The Secretary, Department of Air responded on 2 December 1941 as follows:-
Although present facilities at Townsville are somewhat limited for the rapid assembling of so large a number of 54 dive bombers we would be glad to arrange such assembling as expeditiously as possible. Transport could be provided by R.A.A.F. supplemented by hired vehicles. Request urgently following information
A. Type of aircraft engine and airscrew
B. Safe range of aircraft
C. Octane rating of gasoline and normal cruising consumption
D. Whether U.S. Army Air Corps erection party and crews are accompanying aircraft and if so the number.
If U.S. erection party is not available we could supplement R.A.A.F. personnel at Townsville from south. Advise diversion of ship at earliest to enable all arrangements to be made.
A Teleprinter message dated 8 December 1941 from the Secretary, Department of Defence Co-ordination to Secretary, Department of External Affairs advised:-
"Project I: Strengthening and extension of aerodromes at Rabaul, Port Moresby, Townsville, Batchelor (Darwin) and certain intervening landing grounds between Darwin and Townsville. The building of erection depot, including certain accommodation requirements for aircraft landing Townsville by sea. Estimated costs 457,000 Pounds. This work is now in hand by Australian authorities."
The US Air Force Aircraft Erection Depot was built as Project No. 1 in Townsville in early 1942. It comprised one large hangars and a number of smaller buildings as per the plan below.
Aircraft Erection Depot Townsville - Project No. 1
Southern end of the northern hangar of Air Force Project No. 1 on 4 December 1942
This may be the same
hangar on 25 June 1943. It was the hangar for
Engineering, 2nd Service Squadron as per the sign above the opening.
Photo:- via Kevin Parkes
The northern hangar associated with
the Aircraft Erection Depot Townsville
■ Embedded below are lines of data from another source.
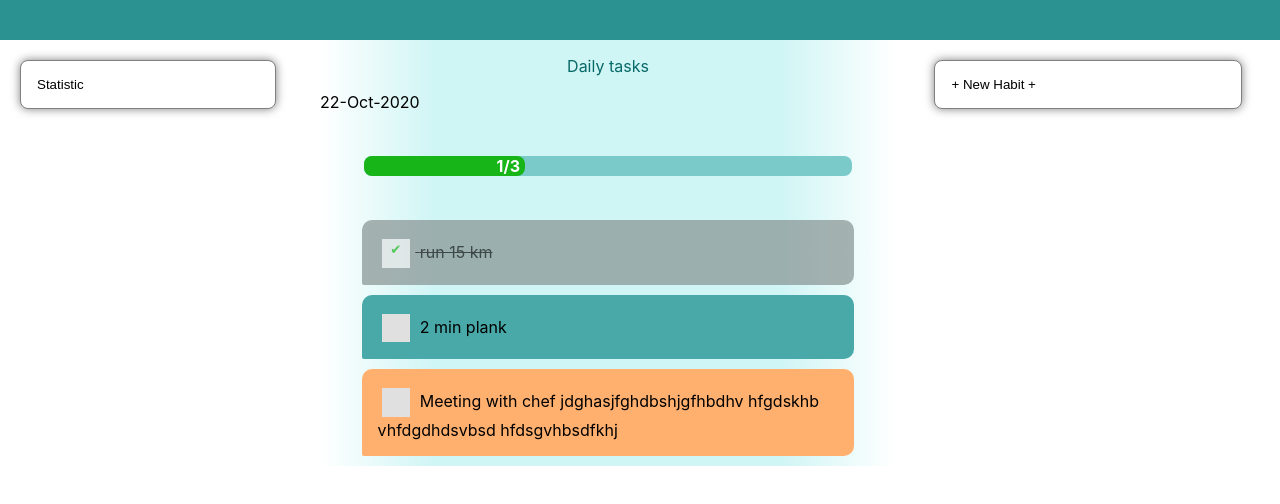
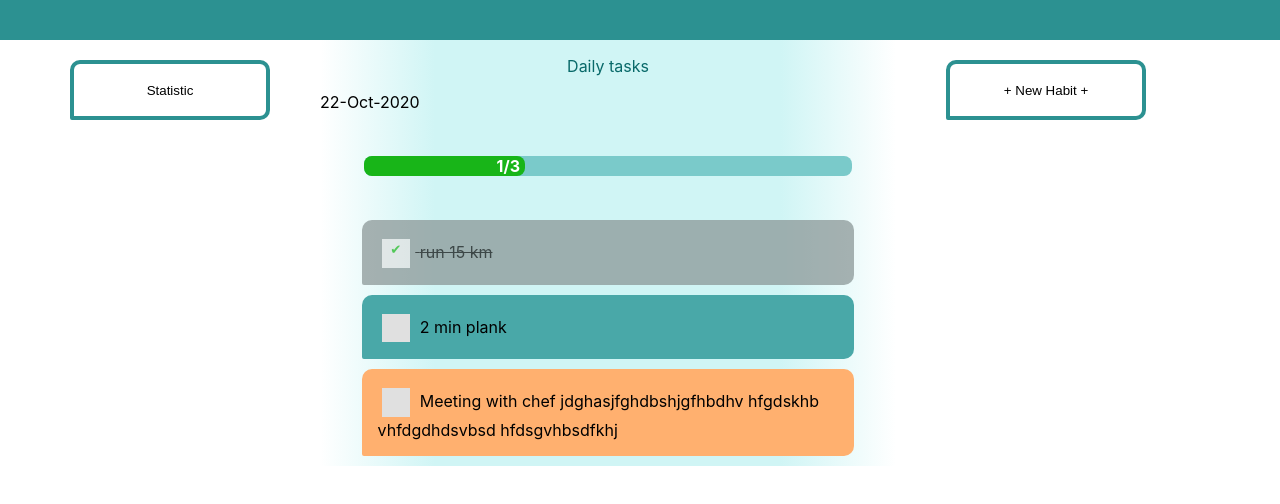
Before and after one commit to vasenina/ReactProjects, a React (Create React App) app in the folder tasks_list/: page / in a window 1280 px wide. Shown: the top 504 px of the page. Built offline with nearby package versions, Linux system fonts and the light colour scheme.

Commit message:
buttons teststyle

```diff
--- a/tasks_list/src/components/Layout/Layout.module.css
+++ b/tasks_list/src/components/Layout/Layout.module.css
@@ -24,14 +24,20 @@
 
 .Stats{
 
-    width: 80%;
+    width: 200px;
+    height: 60px;
     position: relative;
     border-radius: 8px;
-    border: thin solid gray;
+    border: 4px solid #2C9191;
     padding: 16px;
-    box-shadow: 0 0 10px rgba(0,0,0,0.5);
-    margin: 20px 20px ;
 
+    margin: 20px 50px ;
     background-color: white;
-    text-align: left;
+    text-align: center;
+    float:right;
+    border-radius: 10px 10px 10px 2px;
+
 }
+.Stats:hover{
+    background-color:wheat;
+}
--- a/tasks_list/src/containers/TaskOverview.module.css
+++ b/tasks_list/src/containers/TaskOverview.module.css
@@ -23,17 +23,21 @@
 
 
 .NewTask{
-    width: 80%;
+    width: 200px;
+    height: 60px;
     position: relative;
-    border-radius: 8px;
-    border: thin solid gray;
+
+    border: 4px solid #2C9191;
     padding: 16px;
-    box-shadow: 0 0 10px rgba(0,0,0,0.5);
-    margin: 0 auto;
-    margin-top: 20px;
+
+    margin: 20px 50px ;
     background-color: white;
-    text-align: left;
+    text-align: center;
+    border-radius: 10px 10px 10px 2px;
+    float:left;
    }
+
+
 
 .NewTask:hover{
     background-color:wheat;
```
Also changed, not shown: tasks_list/src/components/Layout/Layout.js (line endings or trailing spaces).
can be seen to the left of the road leading to Garbutt Airfield on 19 March 1942
The hangar of the WWII
Aircraft Erection Depot. The area was used for scrapping
the long nosed Lincoln bombers that had been retired from 10 Squadron RAAF in 1962.
The escort carrier USS Copahee (CVE-12) moored on the starboard side of the eastern breakwater Pier, Berth No, 5 at Townsville Harbour at 0004 hours on Sunday 26 September 1943 and completed unloading 45 A-20 Havocs, 2 P-47 Thunderbolts and 8 P-40 Warhawk aircraft by 1555 hours that same day. Interestingly enough by 1730 hours on Monday 27 September 1943, 13 P-39 Airacobras and 1 Japanese Zero had been loaded onboard USS Copahee. The Japanese Zero XJ001 was rebuilt from the wrecks of five Mitsubishi A6M3 Type 32 Zeke's inside Hangar 7 at Eagle Farm airfield in Brisbane.
The Mitsubishi A6M3 Type 32 Zeke
rebuilt by the Allied Technical Air
Intelligence Unit in Hangar 7 at Eagle Farm Airfield in Brisbane
The escort carrier USS Fanshaw Bay unloaded her cargo of aircraft at Townsville after a voyage which departed San Francisco on 16 January 1944.
USS Prince William left Naval Air Station, Alameda, California transporting 311 officers and men, 17 P-38-5's, 16 A-20-6's, 3 P-61-A's and 15 P-47-D's to Brisbane. On 3 May 1944 its destination was changed from Brisbane to Townsville. At 1830 hours on 7 May 1944, the USS Prince William moored to the Platypus Channel Eastern Breakwater Pier, at Townsville and commenced unloading aircraft. USS Prince William departed Townsville for San Diego on 10 May 1944.
and Dutch Aircraft that arrived
in Australia by ship during WWII
I'd like to thank Kevin Parkes for his assistance with this web page.
Can anyone help me with more information?
"Australia @ War" Research Products
© Peter Dunn 2015
This page first produced 7 August 2014
This page last updated 23 October 2018